They decided to create the video because of events sparked in 2017, such as the Women's March and the #MeToo movement, which spread virally as a hashtag used on social media to address sexual assault and harassment.
"We thought it would be great to raise awareness of the issue at school as it takes place all over the world," Bentkowski said.
The duo reached out to girls of all different grades, race and age at Lake Central.
At the beginning of the video, Bentkowski and Kanaya begin placing photos of important women activists on a wall. The wall is slowly finished throughout the video.
They also wrote viral hashtags representing the women's empowerment movement on the hands of girls featured in the video.
Additionally, after researching significant dates that positively affected the movement in 2017 those were written on the arms of the girls in the video as well.
"We both felt that these words needed to be written on the girls simply because they impact us every day," Bentkowski said. "And women are the embodiment of empowerment."

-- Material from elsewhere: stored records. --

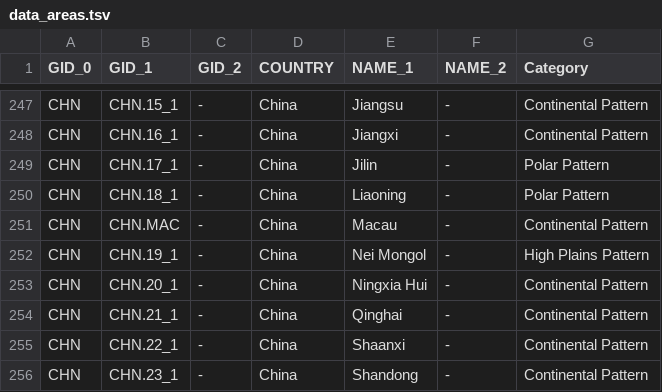
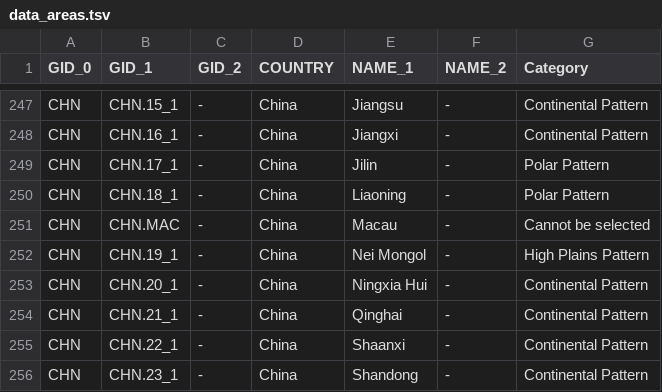
Before and after one commit to abcboy101/vivillon, a TSV file: data_areas.tsv, drawn as a sheet; only a part is shown, gaps mark what is left out.

Commit message:
Remove regions that cannot be selected

```diff
--- a/data_areas.tsv
+++ b/data_areas.tsv
@@ -250,3 +250,3 @@ CHN	CHN.17_1	-	China	Jilin	-	Polar Pattern
 CHN	CHN.18_1	-	China	Liaoning	-	Polar Pattern
-CHN	CHN.MAC	-	China	Macau	-	Continental Pattern
+CHN	CHN.MAC	-	China	Macau	-	Cannot be selected
 CHN	CHN.19_1	-	China	Nei Mongol	-	High Plains Pattern
```
Also changed, not shown: 38 other files.
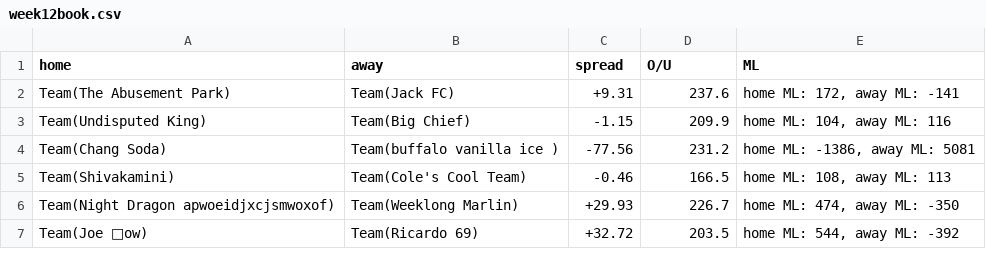
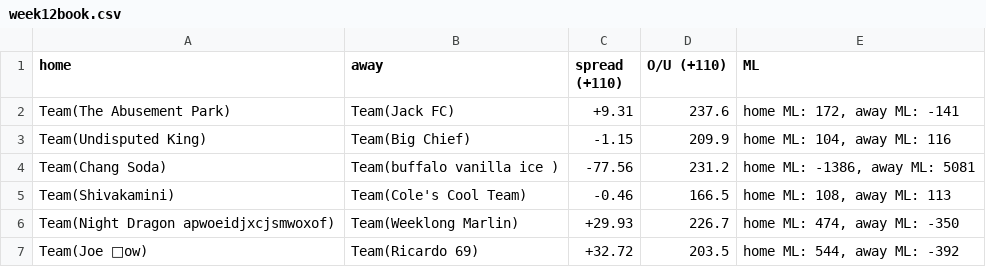
Before and after one commit to liamoreilly7/FFBookie, a CSV file: week12book.csv, drawn as a sheet.

```diff
--- a/week12book.csv
+++ b/week12book.csv
@@ -1,2 +1,2 @@
-home,away,spread,O/U,ML
+home,away,spread (+110),O/U (+110),ML
 Team(The Abusement Park),Team(Jack FC),+9.31,237.6,"home ML: 172, away ML: -141"
```
Also changed, not shown: 1 other file.
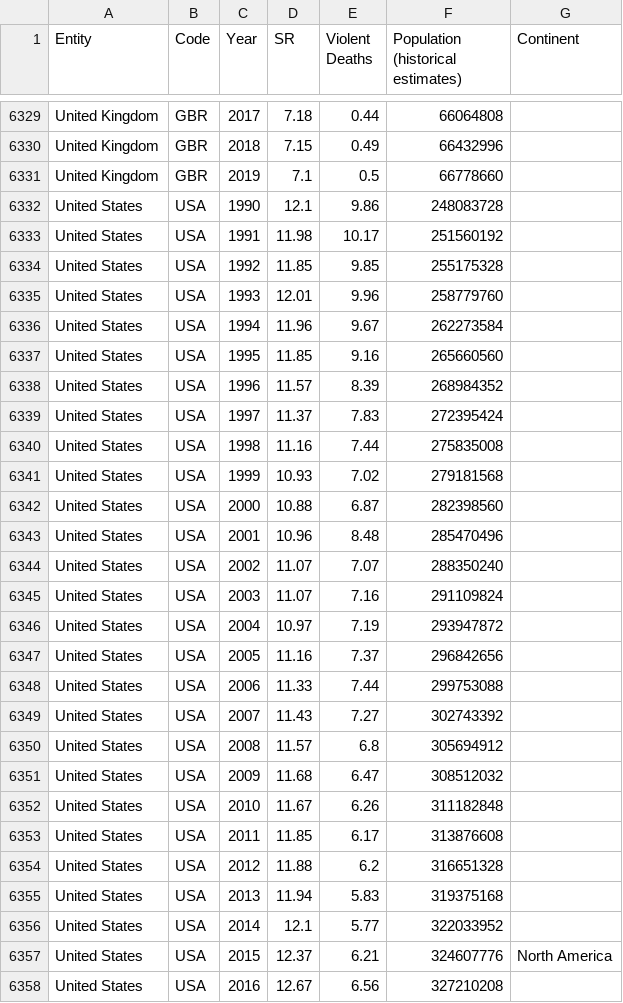
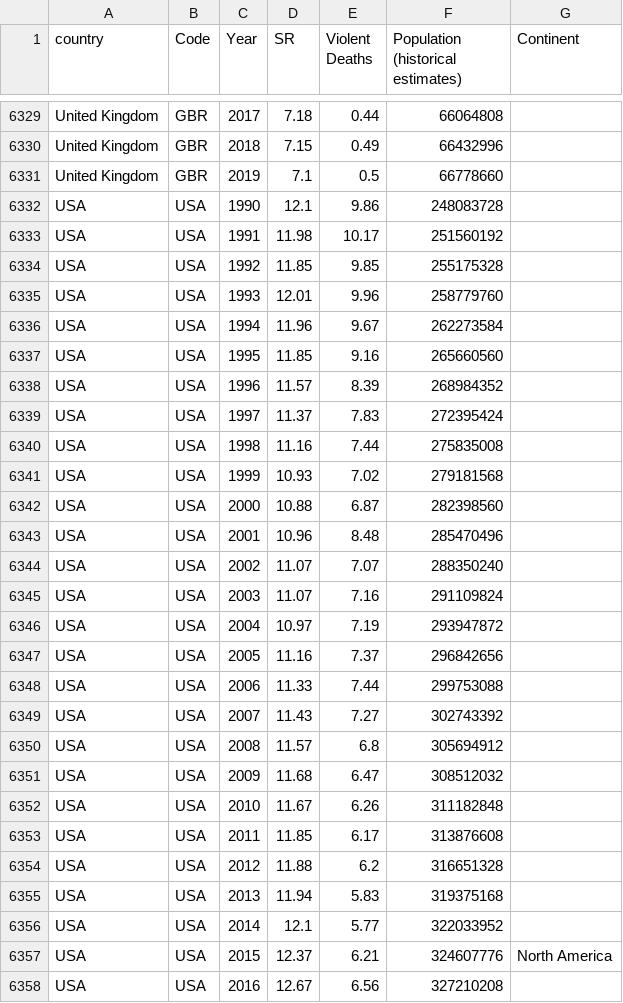
Before and after one commit to leeyiheng12/ivis23-viz, a CSV file: src/data/suicide-vs-violent-deaths.csv, drawn as a sheet; only a part is shown, gaps mark what is left out; the diff covers the shown part only.

```diff
--- a/src/data/suicide-vs-violent-deaths.csv
+++ b/src/data/suicide-vs-violent-deaths.csv
@@ -1 +1 @@
-Entity,Code,Year,SR,Violent Deaths,Population (historical estimates),Continent
+country,Code,Year,SR,Violent Deaths,Population (historical estimates),Continent
@@ -6331,28 +6331,28 @@ United Kingdom,GBR,2018,7.15,0.49,66432996,
 United Kingdom,GBR,2019,7.1,0.5,66778660,
-United States,USA,1990,12.1,9.86,248083728,
-United States,USA,1991,11.98,10.17,251560192,
-United States,USA,1992,11.85,9.85,255175328,
-United States,USA,1993,12.01,9.96,258779760,
-United States,USA,1994,11.96,9.67,262273584,
-United States,USA,1995,11.85,9.16,265660560,
-United States,USA,1996,11.57,8.39,268984352,
-United States,USA,1997,11.37,7.83,272395424,
-United States,USA,1998,11.16,7.44,275835008,
-United States,USA,1999,10.93,7.02,279181568,
-United States,USA,2000,10.88,6.87,282398560,
-United States,USA,2001,10.96,8.48,285470496,
-United States,USA,2002,11.07,7.07,288350240,
-United States,USA,2003,11.07,7.16,291109824,
-United States,USA,2004,10.97,7.19,293947872,
-United States,USA,2005,11.16,7.37,296842656,
-United States,USA,2006,11.33,7.44,299753088,
-United States,USA,2007,11.43,7.27,302743392,
-United States,USA,2008,11.57,6.8,305694912,
-United States,USA,2009,11.68,6.47,308512032,
-United States,USA,2010,11.67,6.26,311182848,
-United States,USA,2011,11.85,6.17,313876608,
-United States,USA,2012,11.88,6.2,316651328,
-United States,USA,2013,11.94,5.83,319375168,
-United States,USA,2014,12.1,5.77,322033952,
-United States,USA,2015,12.37,6.21,324607776,North America
-United States,USA,2016,12.67,6.56,327210208,
+USA,USA,1990,12.1,9.86,248083728,
+USA,USA,1991,11.98,10.17,251560192,
+USA,USA,1992,11.85,9.85,255175328,
+USA,USA,1993,12.01,9.96,258779760,
+USA,USA,1994,11.96,9.67,262273584,
+USA,USA,1995,11.85,9.16,265660560,
+USA,USA,1996,11.57,8.39,268984352,
+USA,USA,1997,11.37,7.83,272395424,
+USA,USA,1998,11.16,7.44,275835008,
+USA,USA,1999,10.93,7.02,279181568,
+USA,USA,2000,10.88,6.87,282398560,
+USA,USA,2001,10.96,8.48,285470496,
+USA,USA,2002,11.07,7.07,288350240,
+USA,USA,2003,11.07,7.16,291109824,
+USA,USA,2004,10.97,7.19,293947872,
+USA,USA,2005,11.16,7.37,296842656,
+USA,USA,2006,11.33,7.44,299753088,
+USA,USA,2007,11.43,7.27,302743392,
+USA,USA,2008,11.57,6.8,305694912,
+USA,USA,2009,11.68,6.47,308512032,
+USA,USA,2010,11.67,6.26,311182848,
+USA,USA,2011,11.85,6.17,313876608,
+USA,USA,2012,11.88,6.2,316651328,
+USA,USA,2013,11.94,5.83,319375168,
+USA,USA,2014,12.1,5.77,322033952,
+USA,USA,2015,12.37,6.21,324607776,North America
+USA,USA,2016,12.67,6.56,327210208,
```
Also changed, not shown: 123 edited cells elsewhere in this file, src/data/suicide-rates-vs-prevalence-of-depression.csv, 14 other files.
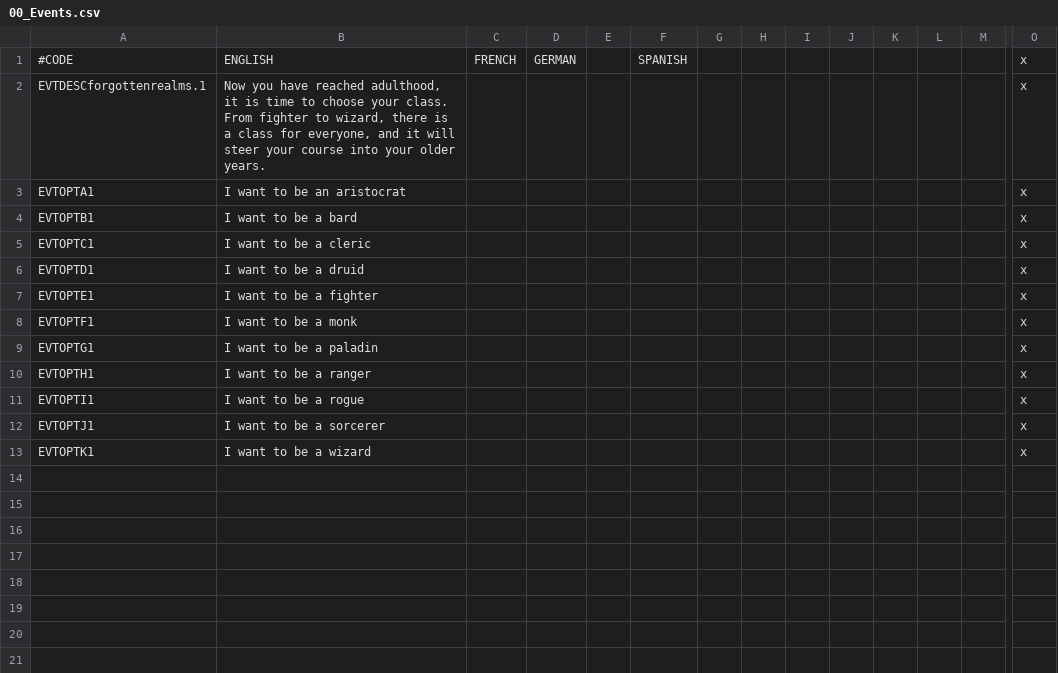
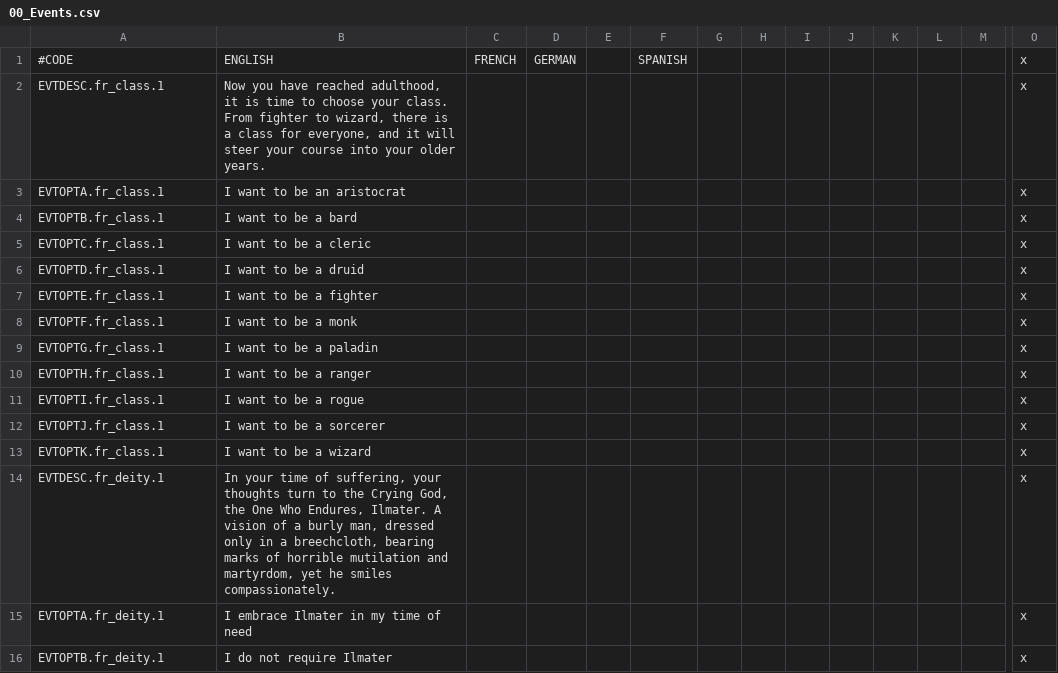
Before and after one commit to chriscohen/ck2-forgottenkings, a CSV file: ForgottenRealms/localisation/00_Events.csv, drawn as a sheet; only a part is shown, gaps mark what is left out; rows hold the shown columns only; the diff names each change by its address in the sheet, - before the commit and + after, or states it on an @@ line.

Commit message:
Changed namespacing style for events, and added event to become follower of Ilmater.

```diff
--- a/ForgottenRealms/localisation/00_Events.csv
+++ b/ForgottenRealms/localisation/00_Events.csv
-A2: EVTDESCforgottenrealms.1
+A2: EVTDESC.fr_class.1
-A3: EVTOPTA1
+A3: EVTOPTA.fr_class.1
-A4: EVTOPTB1
+A4: EVTOPTB.fr_class.1
-A5: EVTOPTC1
+A5: EVTOPTC.fr_class.1
-A6: EVTOPTD1
+A6: EVTOPTD.fr_class.1
-A7: EVTOPTE1
+A7: EVTOPTE.fr_class.1
-A8: EVTOPTF1
+A8: EVTOPTF.fr_class.1
-A9: EVTOPTG1
+A9: EVTOPTG.fr_class.1
-A10: EVTOPTH1
+A10: EVTOPTH.fr_class.1
-A11: EVTOPTI1
+A11: EVTOPTI.fr_class.1
-A12: EVTOPTJ1
+A12: EVTOPTJ.fr_class.1
-A13: EVTOPTK1
+A13: EVTOPTK.fr_class.1
+row 14: EVTDESC.fr_deity.1 | In your time of suffering, your thoughts turn to the Crying God, the One Who Endures, Ilmater. A vision of a burly man, dressed only in a breechcloth, bearing marks of horrible mutilation and martyrdom, yet he smiles compassionately. |  |  |  |  |  |  |  |  |  |  |  | x
+row 15: EVTOPTA.fr_deity.1 | I embrace Ilmater in my time of need |  |  |  |  |  |  |  |  |  |  |  | x
+row 16: EVTOPTB.fr_deity.1 | I do not require Ilmater |  |  |  |  |  |  |  |  |  |  |  | x
```
Also changed, not shown: 2 other files.
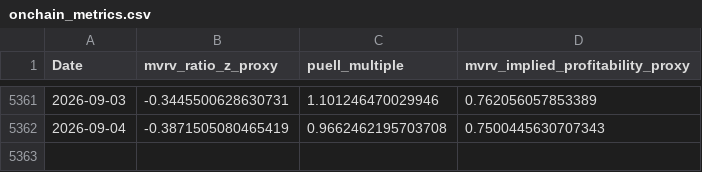
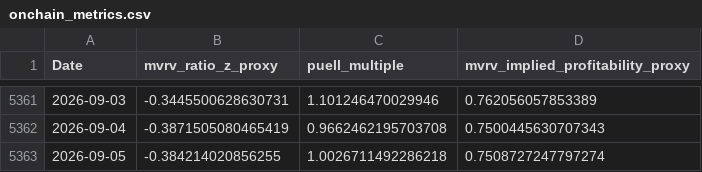
Before and after one commit to j0shcd/risk-metric, a CSV file: data/onchain_metrics.csv, drawn as a sheet; only a part is shown, gaps mark what is left out.

Commit message:
chore(data): refresh caches + web v2 artifacts

```diff
--- a/data/onchain_metrics.csv
+++ b/data/onchain_metrics.csv
@@ -5362 +5362,2 @@ Date,mvrv_ratio_z_proxy,puell_multiple,mvrv_implied_profitability_proxy
 2026-09-04,-0.3871505080465419,0.9662462195703708,0.7500445630707343
+2026-09-05,-0.384214020856255,1.0026711492286218,0.7508727247797274
```
Also changed, not shown: data/btc_daily.csv, data/fear_greed_index.csv, 21 other files.
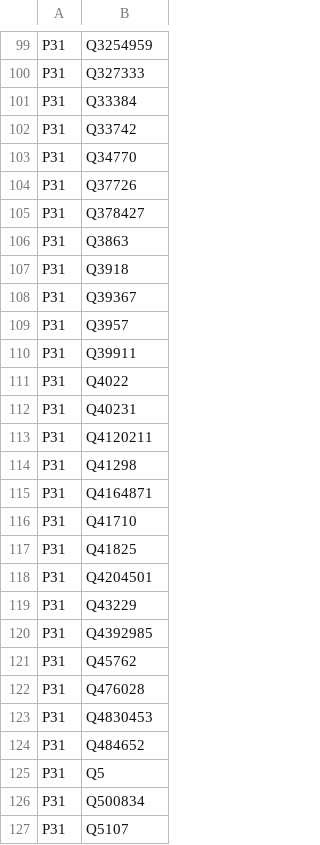
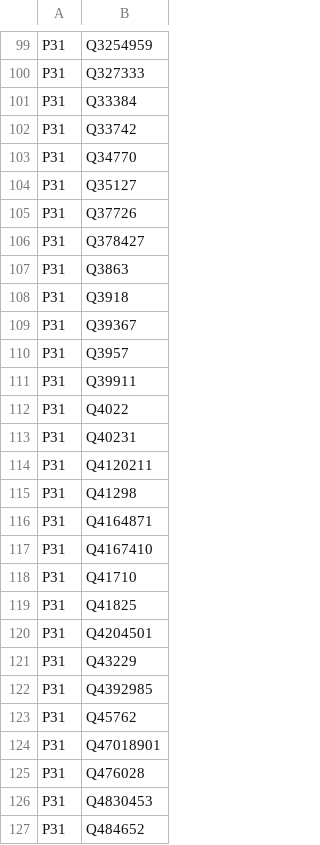
Before and after one commit to tantikristanti/NERD_KID, a CSV file: src/main/resources/feature_mapper.csv, drawn as a sheet; only a part is shown, gaps mark what is left out; the shorter side is filled out with more unchanged rows; the diff names each change by its address in the sheet, - before the commit and + after, or states it on an @@ line.

Commit message:
add new entities with the type class of OTHER and WEBSITE, add the features in the feature mapper, add 2 addition classes in class mapper

```diff
--- a/src/main/resources/feature_mapper.csv
+++ b/src/main/resources/feature_mapper.csv
+row 104: P31 | Q35127
+row 117: P31 | Q4167410
+row 124: P31 | Q47018901
```
Also changed, not shown: 4 other files.
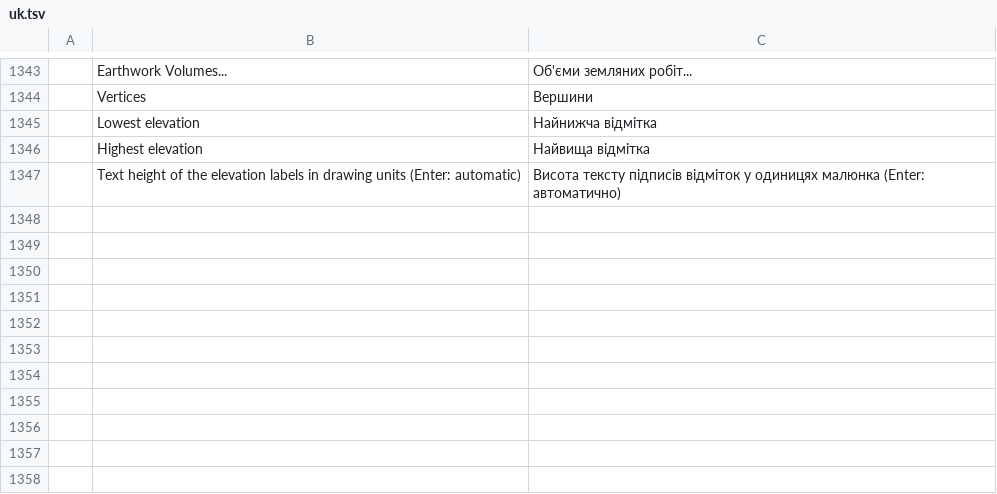
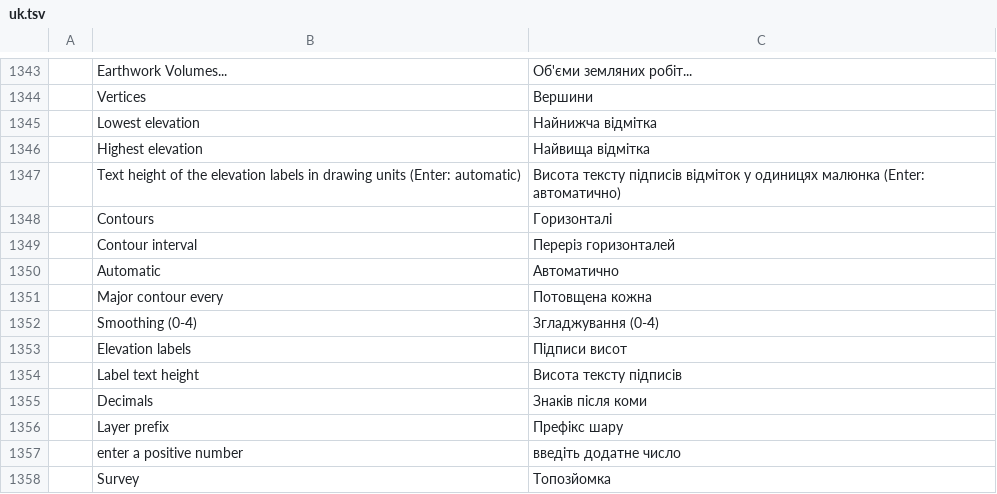
Before and after one commit to jos25-2026/cadcraft, a TSV file: crates/ui-egui/src/i18n/uk.tsv, drawn as a sheet; only a part is shown, gaps mark what is left out.

```diff
--- a/crates/ui-egui/src/i18n/uk.tsv
+++ b/crates/ui-egui/src/i18n/uk.tsv
@@ -1347 +1347,12 @@
 	Text height of the elevation labels in drawing units (Enter: automatic)	Висота тексту підписів відміток у одиницях малюнка (Enter: автоматично)
+	Contours	Горизонталі
+	Contour interval	Переріз горизонталей
+	Automatic	Автоматично
+	Major contour every	Потовщена кожна
+	Smoothing (0-4)	Згладжування (0-4)
+	Elevation labels	Підписи висот
+	Label text height	Висота тексту підписів
+	Decimals	Знаків після коми
+	Layer prefix	Префікс шару
+	enter a positive number	введіть додатне число
+	Survey	Топозйомка
```
Also changed, not shown: 6 other files.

The video also acknowledges everyone who has helped be a part of the growing topic at school and in the community.
When the wall of activists is completed, the pair add another hashtag, #GirlLove.
The video began as an assignment for the pair's broadcast journalism class.
"We wanted to make sure we had equal representation across grade levels, races and ethnicity because part of feminism is about equality and supporting everyone," Bentkowski said.
Bentkowski said because it was a controversial topic they expected some mixed reviews on the video but so far it's been nothing but positive.
Kanaya said it has been important to see women speaking out against their sexual predators.
"If no one speaks out — if teenagers like us don't take a stand now than that silence is just going to continue," she said. "It's going to be perceived to society that it is OK to continue those horrific actions. We wanted to spread a positive message of equality."
Kanaya said she just wants to be seen and respected the same as her male counterparts and in general.
"If we just had more equality and love in this world," she said.
A message Bentkowski wants viewers to take away from the video is to not be afraid to speak their beliefs and don't be afraid to make something that portrays them in a controversial way.
"It is nice to reach out to other people who might be thinking the same way," she said.